The United Nations Democracy Fund (UNDEF) supports projects that strengthen the voice of civil society, promote the rule of law and human rights, and encourage the participation of all groups in democratic processes.
Created by the UN Secretary-General in 2005, it is the only UN entity that has the word “democracy” in its name; the only UN body with the primary purpose of supporting democracy through empowering civil society; and one of the youngest entities in the UN system.
Since 2007, UNDEF has funded some 600 projects in over 100 countries in Africa, the Arab region, Asia, Eastern Europe and Latin America, bringing total disbursement to over 160 million dollars.
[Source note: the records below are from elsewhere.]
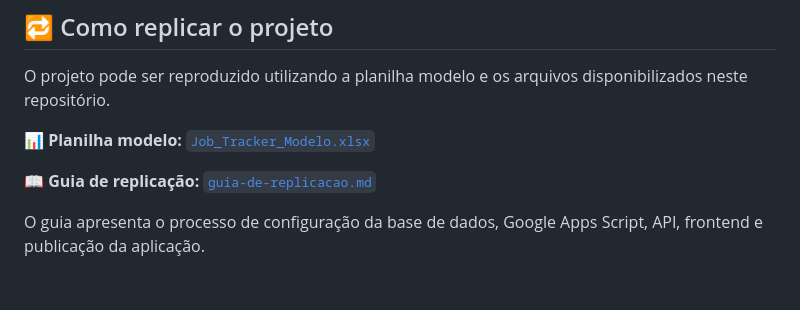
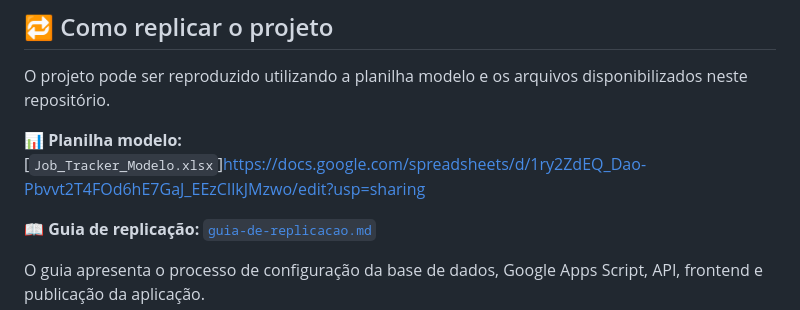
Before and after one commit to Maria-apsguiar/job-tracker, a Markdown page: README.md, the part around the change. Drawn GitHub-style; blank space fills up the shorter version.

```diff
--- a/README.md
+++ b/README.md
@@ -232,7 +232,7 @@ job-tracker/
 
 O projeto pode ser reproduzido utilizando a planilha modelo e os arquivos disponibilizados neste repositório.
 
-📊 **Planilha modelo:** [`Job_Tracker_Modelo.xlsx`](database/Job_Tracker_Modelo.xlsx)
+📊 **Planilha modelo:** [`Job_Tracker_Modelo.xlsx`]https://docs.google.com/spreadsheets/d/1ry2ZdEQ_Dao-Pbvvt2T4FOd6hE7GaJ_EEzCIlkJMzwo/edit?usp=sharing
 
 📖 **Guia de replicação:** [`guia-de-replicacao.md`](docs/guia-de-replicacao.md)
 
```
The large majority of funds go to local civil society groups.
In this way, UNDEF plays a new and unique role, working through civil society to complement the UN’s more traditional work with governments to strengthen democratic governance around the world. UNDEF targets the demand side of democracy, rather than the supply side. It depends entirely on voluntary contributions and has been supported by more than 40 governments so far. Donors include a range on non-traditional donors in Africa, Asia and Latin America.
Out of an average of 2000-3000 incoming project proposals per year, only about two per cent are selected for funding. UNDEF projects are in seven main areas, including a sizeable share in rule of law, from access to justice to civil society participation in constitution-making:
- Rule of law and human rights
- Community Activism
- Women’s Empowerment
- Youth Engagement
- Media and Freedom of Information
- Strengthening Civil Society Capacity for Interaction with Government
- Tools for Knowledge